▶ [Requirement]:
Go over these records and count the lines with the string "href" in them; the count is all that should be returned.

[Collected data]
----------------------------------------
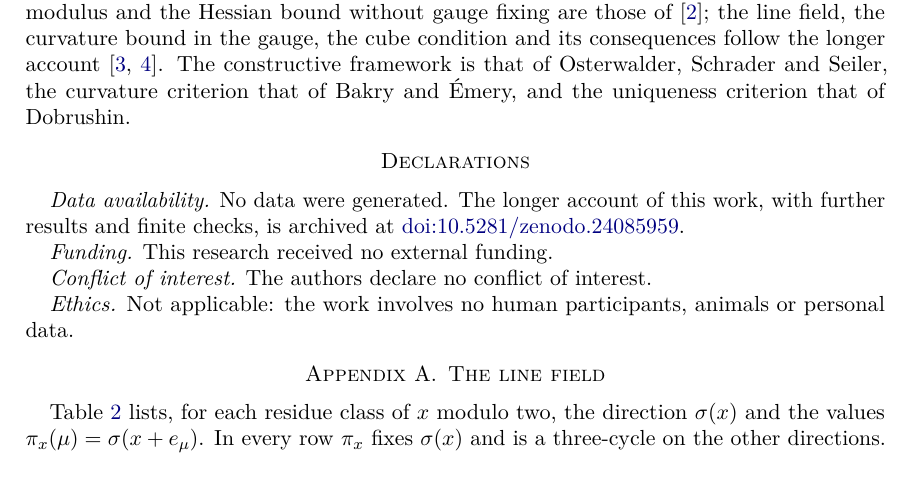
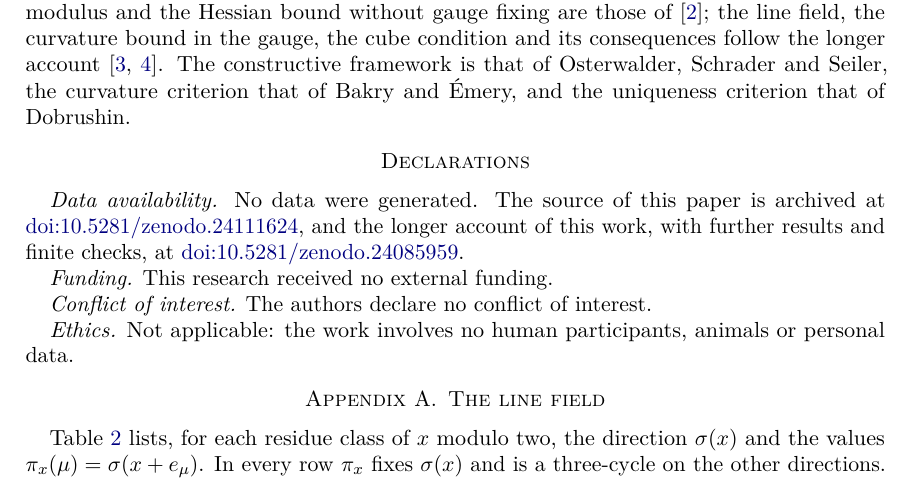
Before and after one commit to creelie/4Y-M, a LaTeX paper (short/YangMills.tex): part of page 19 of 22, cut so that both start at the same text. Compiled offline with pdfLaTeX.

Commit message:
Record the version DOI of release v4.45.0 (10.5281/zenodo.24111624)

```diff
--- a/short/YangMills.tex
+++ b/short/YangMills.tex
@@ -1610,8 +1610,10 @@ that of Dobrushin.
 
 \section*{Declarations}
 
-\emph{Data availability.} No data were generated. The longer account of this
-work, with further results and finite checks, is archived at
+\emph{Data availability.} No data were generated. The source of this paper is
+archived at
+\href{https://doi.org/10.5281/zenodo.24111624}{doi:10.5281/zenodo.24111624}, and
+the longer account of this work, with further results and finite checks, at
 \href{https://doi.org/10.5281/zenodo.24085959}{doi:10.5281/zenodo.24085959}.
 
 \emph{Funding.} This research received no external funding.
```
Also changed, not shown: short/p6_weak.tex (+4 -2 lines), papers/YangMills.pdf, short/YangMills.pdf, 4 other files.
----------------------------------------
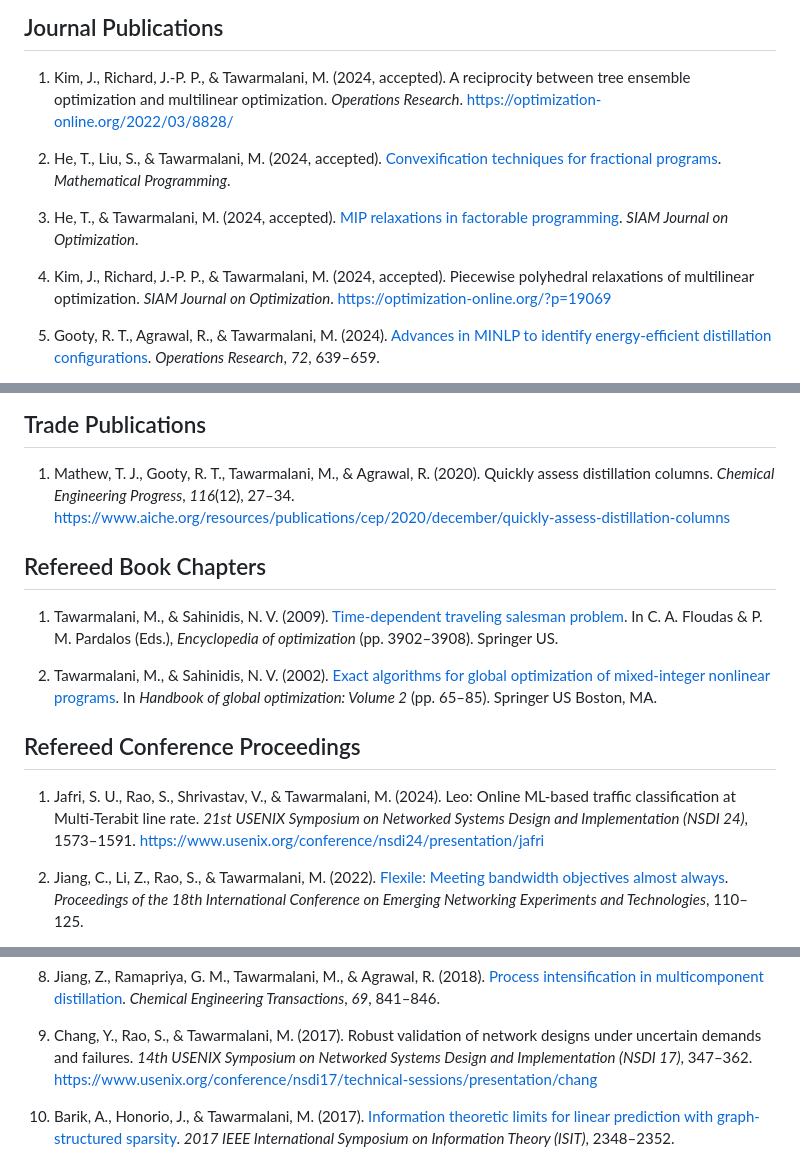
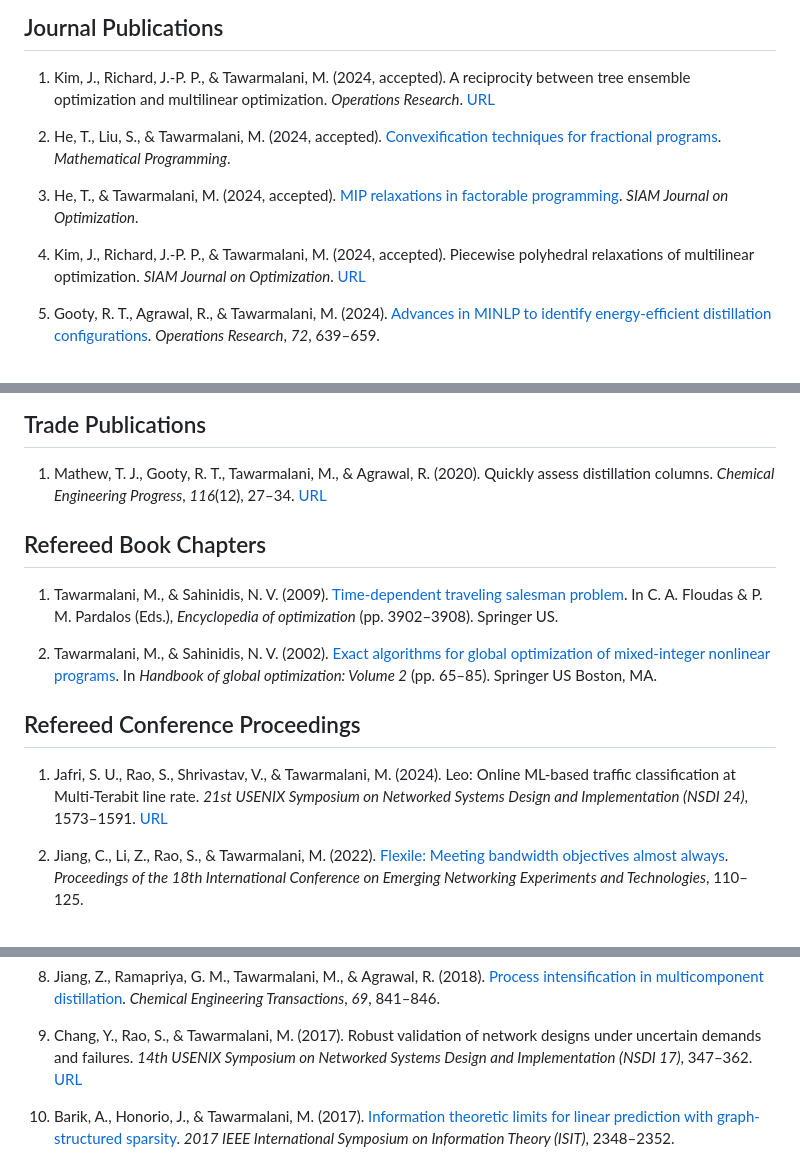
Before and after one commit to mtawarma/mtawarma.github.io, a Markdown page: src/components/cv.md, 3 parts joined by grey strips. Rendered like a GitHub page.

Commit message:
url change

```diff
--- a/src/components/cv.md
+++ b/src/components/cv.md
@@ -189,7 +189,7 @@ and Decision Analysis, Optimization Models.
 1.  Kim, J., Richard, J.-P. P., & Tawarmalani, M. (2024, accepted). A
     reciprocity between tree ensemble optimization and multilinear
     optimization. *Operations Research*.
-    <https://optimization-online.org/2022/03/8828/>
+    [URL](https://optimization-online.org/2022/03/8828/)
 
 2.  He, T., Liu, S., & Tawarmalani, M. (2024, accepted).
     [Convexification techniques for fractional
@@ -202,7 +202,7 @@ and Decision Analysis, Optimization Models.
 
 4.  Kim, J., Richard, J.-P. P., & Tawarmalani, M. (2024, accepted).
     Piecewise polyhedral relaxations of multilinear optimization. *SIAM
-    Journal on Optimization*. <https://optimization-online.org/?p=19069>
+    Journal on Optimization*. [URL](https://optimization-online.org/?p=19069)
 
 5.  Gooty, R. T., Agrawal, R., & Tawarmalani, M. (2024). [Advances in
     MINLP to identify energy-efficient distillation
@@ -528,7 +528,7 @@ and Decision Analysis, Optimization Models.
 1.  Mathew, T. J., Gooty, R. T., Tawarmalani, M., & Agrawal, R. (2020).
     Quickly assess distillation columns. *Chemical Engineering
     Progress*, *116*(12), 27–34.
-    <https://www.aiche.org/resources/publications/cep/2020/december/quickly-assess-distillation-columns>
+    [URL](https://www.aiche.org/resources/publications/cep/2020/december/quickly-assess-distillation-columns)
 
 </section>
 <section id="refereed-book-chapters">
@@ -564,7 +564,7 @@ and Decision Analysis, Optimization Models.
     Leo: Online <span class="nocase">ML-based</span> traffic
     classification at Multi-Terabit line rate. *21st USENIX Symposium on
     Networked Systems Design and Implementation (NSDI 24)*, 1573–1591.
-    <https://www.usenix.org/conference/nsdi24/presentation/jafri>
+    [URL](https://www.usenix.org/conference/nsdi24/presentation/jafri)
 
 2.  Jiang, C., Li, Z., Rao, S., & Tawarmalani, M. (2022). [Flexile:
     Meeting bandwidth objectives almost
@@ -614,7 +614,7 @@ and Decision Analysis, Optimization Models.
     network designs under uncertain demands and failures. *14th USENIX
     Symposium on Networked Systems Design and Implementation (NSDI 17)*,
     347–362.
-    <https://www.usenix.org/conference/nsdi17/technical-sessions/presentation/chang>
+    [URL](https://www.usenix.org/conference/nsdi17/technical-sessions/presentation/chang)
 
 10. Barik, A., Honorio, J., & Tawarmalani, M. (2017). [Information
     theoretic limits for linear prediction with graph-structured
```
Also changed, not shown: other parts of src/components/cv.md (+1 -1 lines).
----------------------------------------
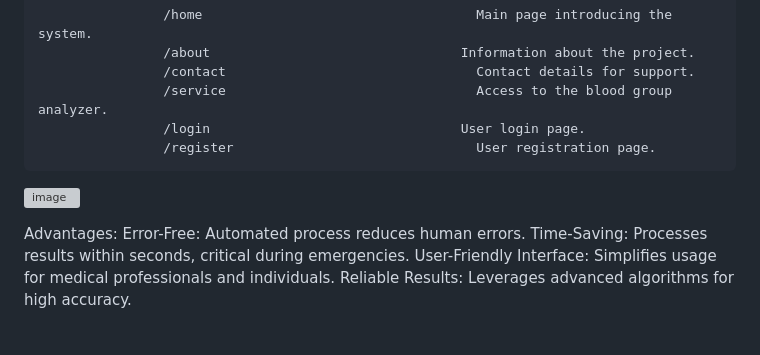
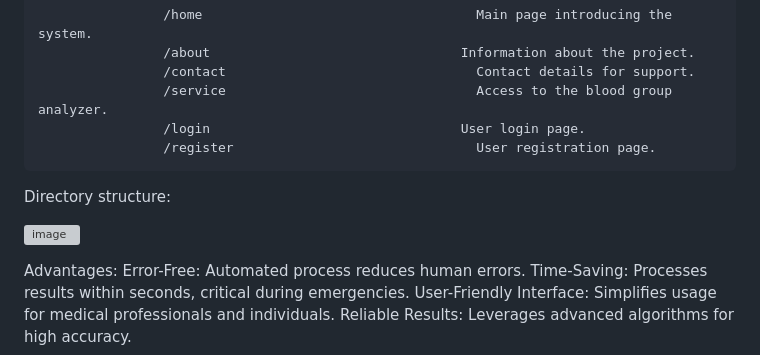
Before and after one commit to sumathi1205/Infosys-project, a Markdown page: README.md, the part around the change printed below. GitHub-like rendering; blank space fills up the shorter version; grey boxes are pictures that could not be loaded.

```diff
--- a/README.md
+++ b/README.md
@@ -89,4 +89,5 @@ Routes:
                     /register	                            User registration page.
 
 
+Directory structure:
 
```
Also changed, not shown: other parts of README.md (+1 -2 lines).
----------------------------------------
▶ [Task output]:
2